DATA FOR ANALYSIS:

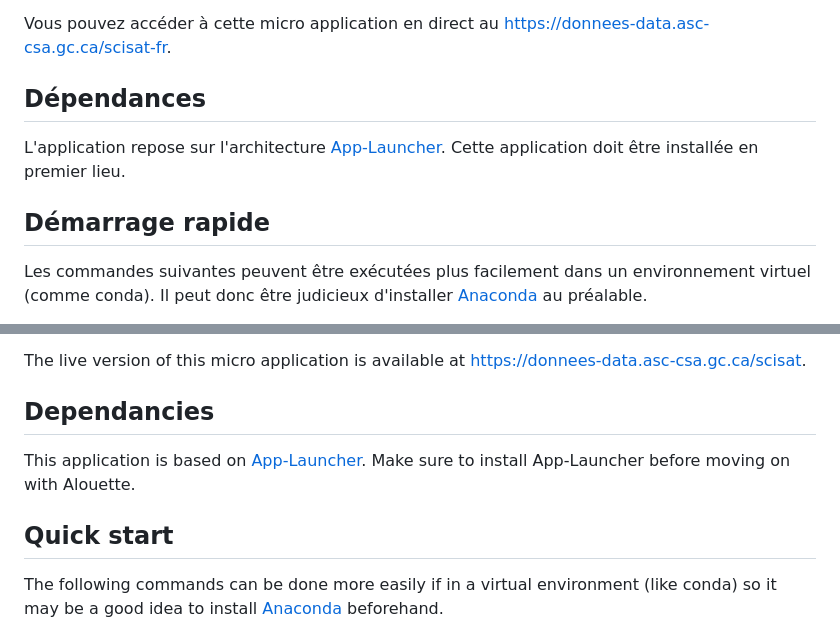
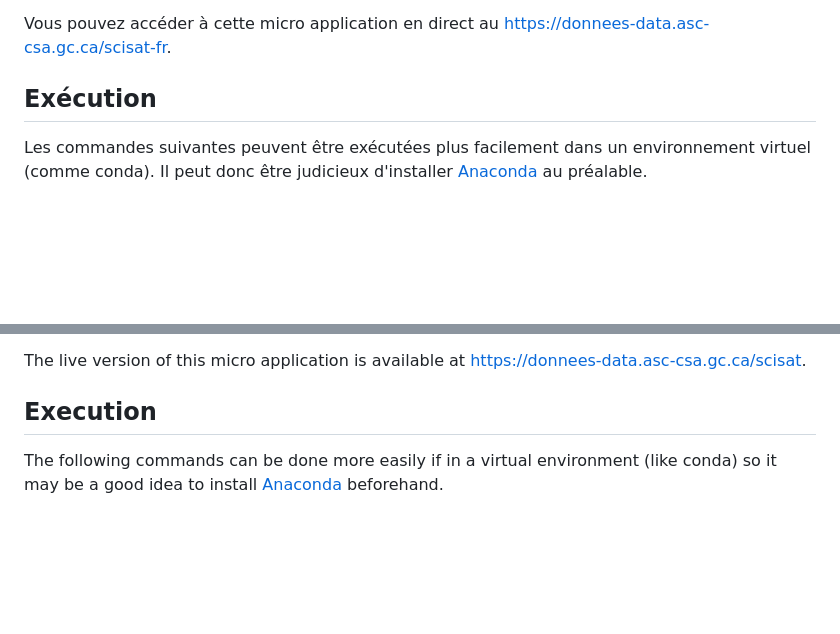
Before and after one commit to asc-csa/Scisat-App, a Markdown page: data_cleaning/README.md, 2 parts joined by grey strips. Rendered like a GitHub page; blank space fills up the shorter version.

Commit message:
First draft

```diff
--- a/data_cleaning/README.md
+++ b/data_cleaning/README.md
@@ -10,10 +10,7 @@ Le satellite SCISAT, en orbite depuis le 12 août 2003, aide des équipes de sci
 
 Vous pouvez accéder à cette micro application en direct au https://donnees-data.asc-csa.gc.ca/scisat-fr.
 
-## Dépendances
-L'application repose sur l'architecture [App-Launcher](https://github.com/asc-csa/App-Launcher). Cette application doit être installée en premier lieu.
-
-## Démarrage rapide
+## Exécution
 Les commandes suivantes peuvent être exécutées plus facilement dans un environnement virtuel (comme conda). Il peut donc être judicieux d'installer [Anaconda](https://www.anaconda.com/distribution/) au préalable.
 
 Pour démarrer l'application :
@@ -63,10 +60,7 @@ This project has been developped from the Alouette app, a case study for the dev
 
 The live version of this micro application is available at https://donnees-data.asc-csa.gc.ca/scisat.
 
-## Dependancies
-This application is based on [App-Launcher](https://github.com/asc-csa/App-Launcher). Make sure to install App-Launcher before moving on with Alouette.
-
-## Quick start
+## Execution
 
 The following commands can be done more easily if in a virtual environment (like conda) so it may be a good idea to install [Anaconda](https://www.anaconda.com/distribution/) beforehand.
 
```
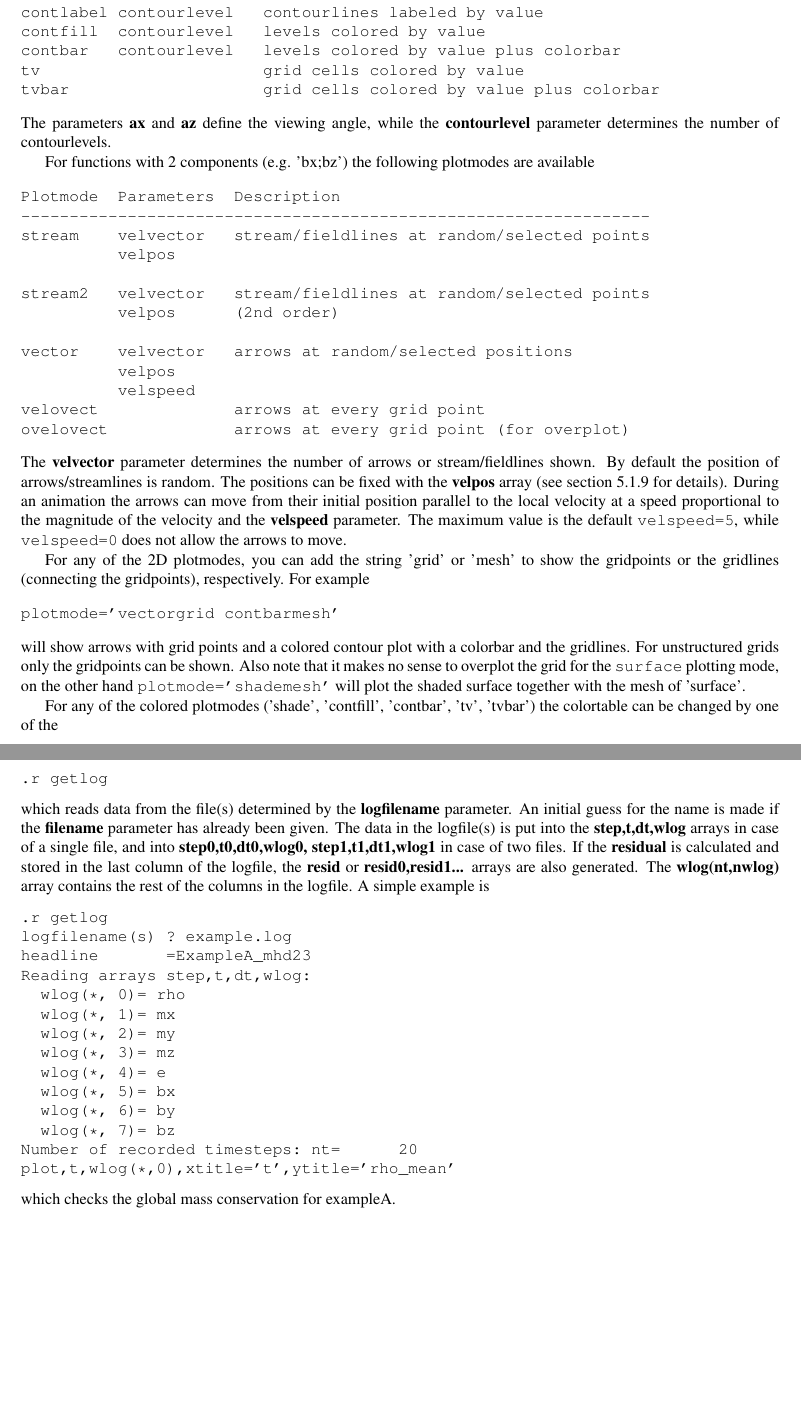
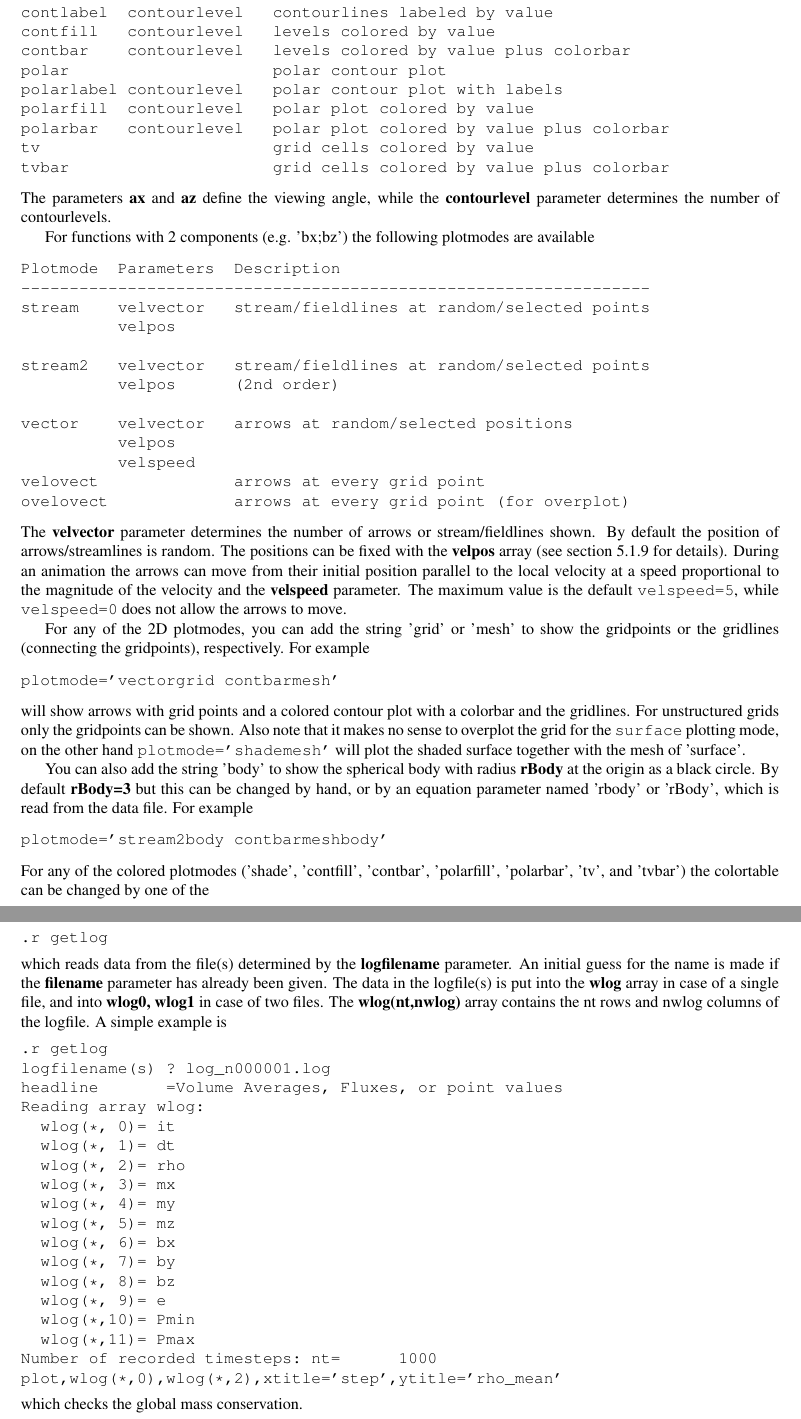
Before and after one commit to SWMFsoftware/BATSRUS, a LaTeX thesis (Doc/Tex/USERMANUAL.tex, which reads Doc/Tex/idl.tex): two parts of pages 69 and 75 of 78 before the commit and two parts of pages 69 and 75 of 80 after it, joined at a grey line, cut so that both start at the same text, the shorter picture padded with empty space. Compiled offline with pdfLaTeX.

Commit message:
Updated from BATSRUS/GABOR

```diff
--- a/Doc/Tex/idl.tex
+++ b/Doc/Tex/idl.tex
@@ -415,16 +416,20 @@ x y z   rho p ux uy uz uu bx by bz bb   gamma
 
    For single functions the main plotmodes are
 \begin{verbatim}
-Plotmode  Parameters     Description
----------------------------------------------------------------------
-surface   ax az          surface mesh, height proportional to value
-shade     ax az          shaded surface, height proportional to value
-contour   contourlevel   contourlines
-contlabel contourlevel   contourlines labeled by value
-contfill  contourlevel   levels colored by value
-contbar   contourlevel   levels colored by value plus colorbar
-tv                       grid cells colored by value
-tvbar                    grid cells colored by value plus colorbar
+Plotmode   Parameters     Description
+----------------------------------------------------------------------
+surface    ax az          surface mesh, height proportional to value
+shade      ax az          shaded surface, height proportional to value
+contour    contourlevel   contourlines
+contlabel  contourlevel   contourlines labeled by value
+contfill   contourlevel   levels colored by value
+contbar    contourlevel   levels colored by value plus colorbar
+polar                     polar contour plot
+polarlabel contourlevel   polar contour plot with labels
+polarfill  contourlevel   polar plot colored by value
+polarbar   contourlevel   polar plot colored by value plus colorbar
+tv                        grid cells colored by value
+tvbar                     grid cells colored by value plus colorbar
 \end{verbatim}
    The parameters {\bf ax} and {\bf az} define the viewing angle,
    while the {\bf contourlevel} parameter
@@ -470,8 +475,17 @@ plotmode='vectorgrid contbarmesh'
    {\tt surface} plotting mode, on the other hand {\tt plotmode='shademesh'}
    will plot the shaded surface together with the mesh of 'surface'.
 
-   For any of the colored plotmodes ('shade', 'contfill', 'contbar', 'tv',
-   'tvbar') the colortable can be changed by one of the
+   You can also add the string 'body' to show the spherical body with
+   radius {\bf rBody} at the origin as a black circle. By default
+   {\bf rBody=3} but this can be changed by hand, or by an equation
+   parameter named 'rbody' or 'rBody', which is read from the data file.
+   For example
+\begin{verbatim}
+plotmode='stream2body contbarmeshbody'
+\end{verbatim}
+   For any of the colored plotmodes ('shade', 'contfill', 'contbar',
+   'polarfill', 'polarbar', 'tv', and 'tvbar') the colortable can be
+   changed by one of the
 \begin{verbatim}
 xloadct
 loadct,3
@@ -876,32 +889,31 @@ One or more (at most three) logfiles can be read by
    which reads data from the file(s) determined by the {\bf logfilename}
    parameter. An initial guess for the name is made if the
    {\bf filename} parameter has already been given. The data in the
-   logfile(s) is put into the {\bf step,t,dt,wlog} arrays in case of
-   a single file, and into {\bf step0,t0,dt0,wlog0, step1,t1,dt1,wlog1}
-   in case of two files.
-   If the {\bf residual} is calculated
-   and stored in the last column of the logfile, the {\bf resid} or
-   {\bf resid0,resid1...} arrays are also generated.
-   The {\bf wlog(nt,nwlog)} array contains the rest of the columns in the
-   logfile.
-   A simple example is
+   logfile(s) is put into the {\bf wlog} array in case of
+   a single file, and into {\bf wlog0, wlog1} in case of two files.
+   The {\bf wlog(nt,nwlog)} array contains the nt rows and nwlog columns of the
+   logfile. A simple example is
 \begin{verbatim}
 .r getlog
-logfilename(s) ? example.log
-headline       =ExampleA_mhd23
-Reading arrays step,t,dt,wlog:
-  wlog(*, 0)= rho
-  wlog(*, 1)= mx
-  wlog(*, 2)= my
-  wlog(*, 3)= mz
-  wlog(*, 4)= e
-  wlog(*, 5)= bx
-  wlog(*, 6)= by
-  wlog(*, 7)= bz
-Number of recorded timesteps: nt=      20
-plot,t,wlog(*,0),xtitle='t',ytitle='rho_mean'
+logfilename(s) ? log_n000001.log
+headline       =Volume Averages, Fluxes, or point values
+Reading array wlog:
+  wlog(*, 0)= it
+  wlog(*, 1)= dt
+  wlog(*, 2)= rho
+  wlog(*, 3)= mx
+  wlog(*, 4)= my
+  wlog(*, 5)= mz
+  wlog(*, 6)= bx
+  wlog(*, 7)= by
+  wlog(*, 8)= bz
+  wlog(*, 9)= e
+  wlog(*,10)= Pmin
+  wlog(*,11)= Pmax
+Number of recorded timesteps: nt=      1000
+plot,wlog(*,0),wlog(*,2),xtitle='step',ytitle='rho_mean'
 \end{verbatim}
-which checks the global mass conservation for exampleA.
+which checks the global mass conservation.
 
 \subsection{Saving Plots into Postscript and GIF Files \label{s-postscript}}
 
```
Also changed, not shown: Doc/Tex/idl.tex (13 more changed lines), 17 other files.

PROBLEM REQUIREMENTS: With the images left out, output all the entries above exactly.

ANSWER TO THIS TASK:
Before and after one commit to asc-csa/Scisat-App, a Markdown page: data_cleaning/README.md, 2 parts joined by grey strips. Rendered like a GitHub page; blank space fills up the shorter version.

Commit message:
First draft

```diff
--- a/data_cleaning/README.md
+++ b/data_cleaning/README.md
@@ -10,10 +10,7 @@ Le satellite SCISAT, en orbite depuis le 12 août 2003, aide des équipes de sci
 
 Vous pouvez accéder à cette micro application en direct au https://donnees-data.asc-csa.gc.ca/scisat-fr.
 
-## Dépendances
-L'application repose sur l'architecture [App-Launcher](https://github.com/asc-csa/App-Launcher). Cette application doit être installée en premier lieu.
-
-## Démarrage rapide
+## Exécution
 Les commandes suivantes peuvent être exécutées plus facilement dans un environnement virtuel (comme conda). Il peut donc être judicieux d'installer [Anaconda](https://www.anaconda.com/distribution/) au préalable.
 
 Pour démarrer l'application :
@@ -63,10 +60,7 @@ This project has been developped from the Alouette app, a case study for the dev
 
 The live version of this micro application is available at https://donnees-data.asc-csa.gc.ca/scisat.
 
-## Dependancies
-This application is based on [App-Launcher](https://github.com/asc-csa/App-Launcher). Make sure to install App-Launcher before moving on with Alouette.
-
-## Quick start
+## Execution
 
 The following commands can be done more easily if in a virtual environment (like conda) so it may be a good idea to install [Anaconda](https://www.anaconda.com/distribution/) beforehand.
 
```
Before and after one commit to SWMFsoftware/BATSRUS, a LaTeX thesis (Doc/Tex/USERMANUAL.tex, which reads Doc/Tex/idl.tex): two parts of pages 69 and 75 of 78 before the commit and two parts of pages 69 and 75 of 80 after it, joined at a grey line, cut so that both start at the same text, the shorter picture padded with empty space. Compiled offline with pdfLaTeX.

Commit message:
Updated from BATSRUS/GABOR

```diff
--- a/Doc/Tex/idl.tex
+++ b/Doc/Tex/idl.tex
@@ -415,16 +416,20 @@ x y z   rho p ux uy uz uu bx by bz bb   gamma
 
    For single functions the main plotmodes are
 \begin{verbatim}
-Plotmode  Parameters     Description
----------------------------------------------------------------------
-surface   ax az          surface mesh, height proportional to value
-shade     ax az          shaded surface, height proportional to value
-contour   contourlevel   contourlines
-contlabel contourlevel   contourlines labeled by value
-contfill  contourlevel   levels colored by value
-contbar   contourlevel   levels colored by value plus colorbar
-tv                       grid cells colored by value
-tvbar                    grid cells colored by value plus colorbar
+Plotmode   Parameters     Description
+----------------------------------------------------------------------
+surface    ax az          surface mesh, height proportional to value
+shade      ax az          shaded surface, height proportional to value
+contour    contourlevel   contourlines
+contlabel  contourlevel   contourlines labeled by value
+contfill   contourlevel   levels colored by value
+contbar    contourlevel   levels colored by value plus colorbar
+polar                     polar contour plot
+polarlabel contourlevel   polar contour plot with labels
+polarfill  contourlevel   polar plot colored by value
+polarbar   contourlevel   polar plot colored by value plus colorbar
+tv                        grid cells colored by value
+tvbar                     grid cells colored by value plus colorbar
 \end{verbatim}
    The parameters {\bf ax} and {\bf az} define the viewing angle,
    while the {\bf contourlevel} parameter
@@ -470,8 +475,17 @@ plotmode='vectorgrid contbarmesh'
    {\tt surface} plotting mode, on the other hand {\tt plotmode='shademesh'}
    will plot the shaded surface together with the mesh of 'surface'.
 
-   For any of the colored plotmodes ('shade', 'contfill', 'contbar', 'tv',
-   'tvbar') the colortable can be changed by one of the
+   You can also add the string 'body' to show the spherical body with
+   radius {\bf rBody} at the origin as a black circle. By default
+   {\bf rBody=3} but this can be changed by hand, or by an equation
+   parameter named 'rbody' or 'rBody', which is read from the data file.
+   For example
+\begin{verbatim}
+plotmode='stream2body contbarmeshbody'
+\end{verbatim}
+   For any of the colored plotmodes ('shade', 'contfill', 'contbar',
+   'polarfill', 'polarbar', 'tv', and 'tvbar') the colortable can be
+   changed by one of the
 \begin{verbatim}
 xloadct
 loadct,3
@@ -876,32 +889,31 @@ One or more (at most three) logfiles can be read by
    which reads data from the file(s) determined by the {\bf logfilename}
    parameter. An initial guess for the name is made if the
    {\bf filename} parameter has already been given. The data in the
-   logfile(s) is put into the {\bf step,t,dt,wlog} arrays in case of
-   a single file, and into {\bf step0,t0,dt0,wlog0, step1,t1,dt1,wlog1}
-   in case of two files.
-   If the {\bf residual} is calculated
-   and stored in the last column of the logfile, the {\bf resid} or
-   {\bf resid0,resid1...} arrays are also generated.
-   The {\bf wlog(nt,nwlog)} array contains the rest of the columns in the
-   logfile.
-   A simple example is
+   logfile(s) is put into the {\bf wlog} array in case of
+   a single file, and into {\bf wlog0, wlog1} in case of two files.
+   The {\bf wlog(nt,nwlog)} array contains the nt rows and nwlog columns of the
+   logfile. A simple example is
 \begin{verbatim}
 .r getlog
-logfilename(s) ? example.log
-headline       =ExampleA_mhd23
-Reading arrays step,t,dt,wlog:
-  wlog(*, 0)= rho
-  wlog(*, 1)= mx
-  wlog(*, 2)= my
-  wlog(*, 3)= mz
-  wlog(*, 4)= e
-  wlog(*, 5)= bx
-  wlog(*, 6)= by
-  wlog(*, 7)= bz
-Number of recorded timesteps: nt=      20
-plot,t,wlog(*,0),xtitle='t',ytitle='rho_mean'
+logfilename(s) ? log_n000001.log
+headline       =Volume Averages, Fluxes, or point values
+Reading array wlog:
+  wlog(*, 0)= it
+  wlog(*, 1)= dt
+  wlog(*, 2)= rho
+  wlog(*, 3)= mx
+  wlog(*, 4)= my
+  wlog(*, 5)= mz
+  wlog(*, 6)= bx
+  wlog(*, 7)= by
+  wlog(*, 8)= bz
+  wlog(*, 9)= e
+  wlog(*,10)= Pmin
+  wlog(*,11)= Pmax
+Number of recorded timesteps: nt=      1000
+plot,wlog(*,0),wlog(*,2),xtitle='step',ytitle='rho_mean'
 \end{verbatim}
-which checks the global mass conservation for exampleA.
+which checks the global mass conservation.
 
 \subsection{Saving Plots into Postscript and GIF Files \label{s-postscript}}
 
```
Also changed, not shown: Doc/Tex/idl.tex (13 more changed lines), 17 other files.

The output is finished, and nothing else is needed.